Even at the beginning of our research, we assumed that we will encounter two reciprocal processes: the need for opening up and demarcate other cultures. Both aspirations are permanently a part of human motivation and behaviour and have to be constantly balanced. If the need for dissociation grows, then the feeling of being threatened and losing control is its foundation. The recent immigration crisis can be understood as an example of such a development. Erik H. Erikson, who is the pioneer of psychological identity research, fundamentally believed that opening up towards strangers requires a stable identity.

How has the feeling of national identity changed for the German population and for our European neighbours since your research was published in 2012?

The psychological and sociological research has been differentiating between varying political milieus within society for the longest time. These can, for instance, be categorised into the dimensions of “Nationalism vs. Internationalism”. In Germany, the internationalist milieu which wants to get rid of nation-states is much more pronounced than in some of our neighbouring countries – especially towards Eastern-Europe but not excluding some western nations. From the present data, I cannot fully gather if there was a significant quantitative shift between the milieus. However, it can be determined that polarisation has gained momentum and that there has been an intensified fight on opinion leadership. This process has recently increased due to the immigration crisis.

During the recent Bundestag election, the right-wing populist party AfD gathered 12.6% of the overall votes, which makes it the third strongest force within that branch of the government. Does this not point to an overall movement of the right within the population?

The question is: What do you generally understand as an indicator of a movement to the right? Party preferences are imaginable but it would be more sensible to use measurement tools which are not prone to the latest political and societal developments. Instead, using something that can capture more stable political convictions would be rational. Moreover, the least amount of surveyed AfD voters would actually admit to vote for this particular party due to its political program. Most individuals state that their vote should be understood as a protest against the established parties. This does not necessarily indicate a deep change in their personality but an acute reaction to an altered situation which is, in this case, the immigration crisis. Since the end of World War II, there have been several uprisings of parties, aiming to position themselves to the political right of the CDU. None of them were impactful nor did they have long-lasting success.

“We should resist the temptation to predict history or even attempt to allege a regularity to its course.”


In times of globalisation and the EU, global interconnectedness increases further and further and the significance of borders decreases more and more. Has the concept of a national identity not become obsolete already?

We should resist the temptation to predict history or even attempt to allege a regularity to its course.

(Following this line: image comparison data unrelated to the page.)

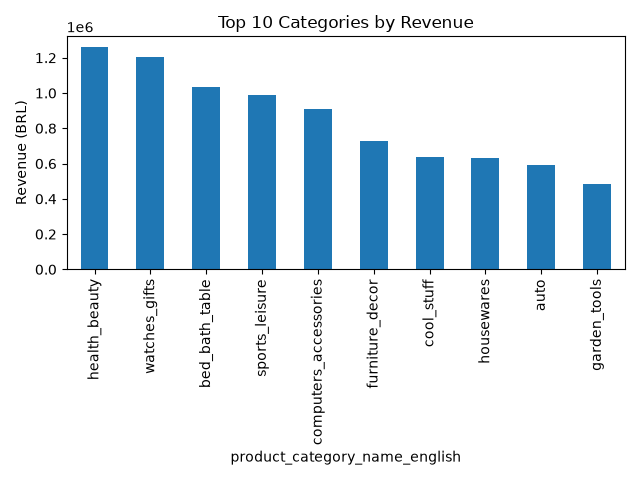
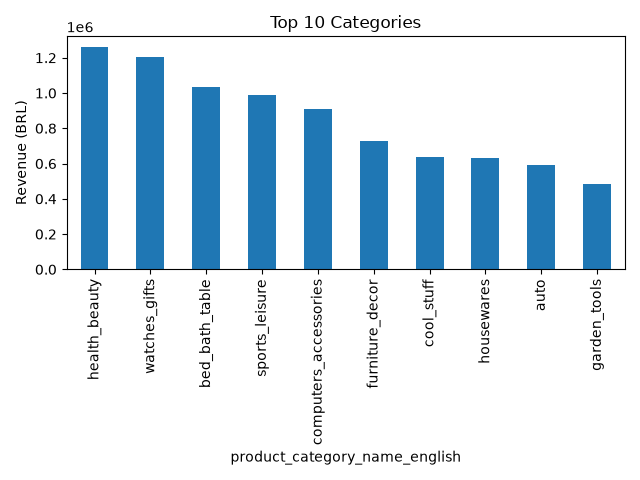
feat(week4): day7 - add README and requirements.txt

Changed region(s): [[0.3438, 0.0312, 0.75, 0.0625]]

diff --git a/week_4/README.md b/week_4/README.md
@@ -1,0 +1,62 @@
+# Week 4 — Olist E-Commerce Data Analysis
+
+Mini ETL project phân tích doanh thu từ dataset Brazilian E-Commerce (Olist).
+
+Pipeline: Extract (CSV) → Transform (clean, merge, aggregate) → Load (report CSV + charts)
+
+## Dataset
+
+Brazilian E-Commerce Public Dataset by Olist (~100K orders, 9 CSV files)
+
+Source: https://www.kaggle.com/datasets/olistbr/brazilian-ecommerce
+
+## Setup
+
+```bash
+git clone <repo-url>
+cd week_4/week4_olist
+
+python3 -m venv .venv
+source .venv/bin/activate
+pip install -r requirements.txt
+```
+
+## Download Data
+
+```bash
+pip install kaggle
+kaggle datasets download olistbr/brazilian-ecommerce --unzip -p data/raw/
+```
+
+## Run
+
+```bash
+python main.py
+```
+
+Output trong folder `output/`:
+- `category_summary.csv` — revenue theo category
+- `revenue_by_category.png` — bar chart top 10 categories
+- `monthly_revenue_trend.png` — line chart trend theo tháng
+
+## Test
+
+```bash
+python -m pytest tests/ -v
+```
+
+## Project Structure
+
+```
+week4_olist/
+├── src/
+│   ├── extract.py       # Load raw CSV
+│   ├── transform.py     # Clean, merge, aggregate
+│   └── report.py        # Save CSV + charts
+├── tests/
+│   └── test_transform.py
+├── data/raw/            # CSV files (not in git)
+├── output/              # Reports + charts
+├── main.py              # Entry point
+└── requirements.txt
+```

This is how Marxism or respectively, real Socialism has failed. In our study, we have found people with pro-European attitudes in every participating country, but there was no one ready to give up their national identity. Predominantly, this even applies to Germany. The only exception is a notion opposing the feeling of national pride. The proponents of this idea hope to lose their own identity, seen as a burden, by taking on a European one. This motif does not show itself in any of the other participating nations. The other EU-members are not going to help us to solve our identity issues by abandoning their national identities. Jürgen Habermas, when accepting the Staatspreis NRW, had to admit that his predictions in regard to a “post-national constellation” had not come true. According to his ideas, Germans were the sole pioneers of a global development trying to exceed the national stage. It became apparent that nobody is going to go down this path with us.


Interviewer: Eliana Berger

Translation: Laura Emely Schulze


Prof. Dr. Ulrich Schmidt-Denter
University of Cologne